A vision of where the Black freedom movement could take us.
James Baldwin once urged activists and revolutionaries to demand the impossible. We must not only demand the impossible — we must fight to make it real.
The following letter is written as if from the future, addressed to ourselves — the ancestors we will one day become. It is grounded in the goals of Black liberation, which we view as a quest for human liberation, and it dares to imagine a world beyond racial monopoly capitalism, heteropatriarchy, war and colonialism.
This letter is not intended as a manifesto or a pie in the sky, but as a small glimpse of impossible possibility.
We write to you from the east coast of Turtle Island. The landscape and built environment look different now. You would not even recognize it. There are accessibility paths and green areas everywhere. The earth can breathe and everyone can move freely, no matter how they move.
We want you to know first and foremost that you are with us every day. Your presence permeates the new history books we have written, but more importantly, we pay tribute to you in the ways in which we are repairing and acting as stewards of the land, the rivers, the birds and the wildlife. Your beauty flows through the clean skies and waterways— luxuries you were denied in your time. We have many holidays and celebrations where we remember and honor you. August 10 is Pueblo Revolt Day. December 13 is Ella Baker Day. (Just two examples.)
After discussion, debate, reflection and compromise, we have begun to develop new systems and ways of being together that reflect our shared goals and values.
The challenge we tackled, which so many of our ancestors fought for, is education. For our new society, education goes beyond the “schoolhouse” and the “campus.” And there are no barriers that exclude anyone from learning. Teaching and learning go on everywhere, with billboards, songs and television commercials that teach, rather than sell. And rather than excluding anyone from education, or labeling some of our precious children “smart” and others “not smart,” we recognize all are geniuses. It is the job of learning coaches and co-learners to help them find that genius — and to apply it to the needs of the community and society.
And guess what? We no longer work 10 or 12 hours a day. So many of you worked day and night just to survive. We know about struggles like the “Fight for 15” and the fight for the eight-hour day. But now we work less and live more. The technology that was previously deployed in service of profit, creating obscene amounts of individual wealth, now saves us time that we invest in ourselves and one another and the planet.
Plumbers are dancers. Transport workers are poets. Doctors are potters.
We have also begun to rethink work in other ways. Arduous but necessary work is made more enjoyable with extra time off, community appreciation and the knowledge that the burden is shared.
Today, we celebrate love in all of its forms and expressions. Our queer and trans family have taught us to let go of rigid gender roles, narrow-minded and patriarchal notions of family, and beauty and pleasure. We are happier as a people. And freedom is not simply freedom to do as we please, but freedom to serve, help, contribute, build and dance together.

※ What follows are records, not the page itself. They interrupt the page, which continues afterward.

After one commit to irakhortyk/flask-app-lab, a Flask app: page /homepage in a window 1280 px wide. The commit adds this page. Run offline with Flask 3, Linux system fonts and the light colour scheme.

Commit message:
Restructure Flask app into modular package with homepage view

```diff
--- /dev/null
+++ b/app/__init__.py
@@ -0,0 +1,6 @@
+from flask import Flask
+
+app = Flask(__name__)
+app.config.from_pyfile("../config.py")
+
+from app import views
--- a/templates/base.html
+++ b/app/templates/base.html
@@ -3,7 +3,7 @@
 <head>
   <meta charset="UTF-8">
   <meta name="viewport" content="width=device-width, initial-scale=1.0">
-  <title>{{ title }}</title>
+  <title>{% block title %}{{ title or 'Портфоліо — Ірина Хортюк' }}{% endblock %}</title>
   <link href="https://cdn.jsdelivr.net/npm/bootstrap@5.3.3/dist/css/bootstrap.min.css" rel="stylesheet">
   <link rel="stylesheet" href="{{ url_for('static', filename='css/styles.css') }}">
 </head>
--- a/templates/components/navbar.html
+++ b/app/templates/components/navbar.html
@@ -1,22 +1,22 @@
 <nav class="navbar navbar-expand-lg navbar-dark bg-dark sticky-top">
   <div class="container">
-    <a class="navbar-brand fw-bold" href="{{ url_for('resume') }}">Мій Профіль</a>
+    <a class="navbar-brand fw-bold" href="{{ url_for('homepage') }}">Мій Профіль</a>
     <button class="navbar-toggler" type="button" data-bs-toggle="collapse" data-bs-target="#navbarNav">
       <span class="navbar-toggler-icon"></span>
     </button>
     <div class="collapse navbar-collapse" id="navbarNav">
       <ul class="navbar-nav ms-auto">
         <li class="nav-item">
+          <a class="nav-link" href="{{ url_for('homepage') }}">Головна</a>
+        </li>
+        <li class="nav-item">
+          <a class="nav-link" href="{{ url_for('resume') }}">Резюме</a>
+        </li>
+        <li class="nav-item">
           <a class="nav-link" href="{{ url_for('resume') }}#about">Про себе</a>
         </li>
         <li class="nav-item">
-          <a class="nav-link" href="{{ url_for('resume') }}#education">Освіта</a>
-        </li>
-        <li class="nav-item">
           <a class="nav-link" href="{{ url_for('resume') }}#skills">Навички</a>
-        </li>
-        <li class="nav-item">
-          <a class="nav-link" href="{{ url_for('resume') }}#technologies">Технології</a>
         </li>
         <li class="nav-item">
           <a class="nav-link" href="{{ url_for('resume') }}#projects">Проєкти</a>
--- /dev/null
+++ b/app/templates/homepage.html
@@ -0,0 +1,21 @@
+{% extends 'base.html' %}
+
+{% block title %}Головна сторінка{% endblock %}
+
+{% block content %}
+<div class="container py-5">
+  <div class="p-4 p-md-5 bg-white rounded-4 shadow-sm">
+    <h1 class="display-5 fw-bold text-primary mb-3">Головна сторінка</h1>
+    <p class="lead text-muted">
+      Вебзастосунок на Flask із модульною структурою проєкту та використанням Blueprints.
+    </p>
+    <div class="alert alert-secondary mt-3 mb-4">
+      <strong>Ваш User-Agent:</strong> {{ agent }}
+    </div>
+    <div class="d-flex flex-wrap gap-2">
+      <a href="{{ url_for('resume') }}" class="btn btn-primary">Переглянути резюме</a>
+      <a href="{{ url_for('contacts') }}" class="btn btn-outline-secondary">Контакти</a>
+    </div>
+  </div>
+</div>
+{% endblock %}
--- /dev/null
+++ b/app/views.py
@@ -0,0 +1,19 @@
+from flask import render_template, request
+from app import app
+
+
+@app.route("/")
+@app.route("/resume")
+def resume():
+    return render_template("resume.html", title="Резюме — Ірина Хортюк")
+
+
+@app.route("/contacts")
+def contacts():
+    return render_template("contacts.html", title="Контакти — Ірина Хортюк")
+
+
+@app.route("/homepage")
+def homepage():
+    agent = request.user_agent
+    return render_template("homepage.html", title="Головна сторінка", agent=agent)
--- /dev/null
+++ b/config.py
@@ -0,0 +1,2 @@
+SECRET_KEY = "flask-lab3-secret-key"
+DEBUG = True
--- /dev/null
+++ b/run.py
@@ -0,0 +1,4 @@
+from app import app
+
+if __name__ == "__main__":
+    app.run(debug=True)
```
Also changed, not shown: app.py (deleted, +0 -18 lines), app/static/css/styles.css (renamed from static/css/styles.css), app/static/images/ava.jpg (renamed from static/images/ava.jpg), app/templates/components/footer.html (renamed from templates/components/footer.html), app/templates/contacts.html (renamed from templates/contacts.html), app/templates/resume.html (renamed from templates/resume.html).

With all that we have improved, we don’t want to give the false impression that we live in some kind of la-la land. There are still struggles to be waged. Human beings still hurt each other and succumb to their less beautiful selves.
But we don’t have wannabe tough guys running around in uniforms waving guns and shooting people. As sites of conflict resolution, we have built freedom squares in every city and town. When problems do arise, we go to the freedom squares; people can be safe there. They can get comfort and support. Trouble-busting teams are ready to strategize to de-escalate or resolve a grievance. Decisions are collectively made — but according to a set of principles, values and priorities we have all set together.
And we have settled on the notion that freedom is not primarily individual freedom. Sometimes we have to sacrifice some of our wants as individuals so that others can have what they need. This was a big hurdle, but we argued, debated, sang, shouted, meditated and negotiated our way to consensus.
We hope this short letter, filled with love and an ever-expanding set of dreams, gives you, our beloved ancestors, a glimpse into the future we are creating — in your honor, on ground you plotted and plowed. We hope you can visualize this future, in its fabulousness and its flaws.
Know that it is not perfect. It is not a utopia. Revolutions are not events, but processes.
We are honored to have come this far, through hard struggle and determined dreaming, and we know we have much farther to go, each generation doing its part. For now, and for the fifty years to follow, you will be with us.
To build a new future is as much about memory as imagination. Day by day, we are making the impossible possible. Then daring to dream even bigger.
Barbara Ransby is a professor of history at the University of Illinois-Chicago and the author of Ella Baker and the Black Freedom Movement: A Radical Democratic Vision. She is a longtime activist and a founder of the group Ella’s Daughters. Most recently she works with the growing Movement for Black Lives and The Rising Majority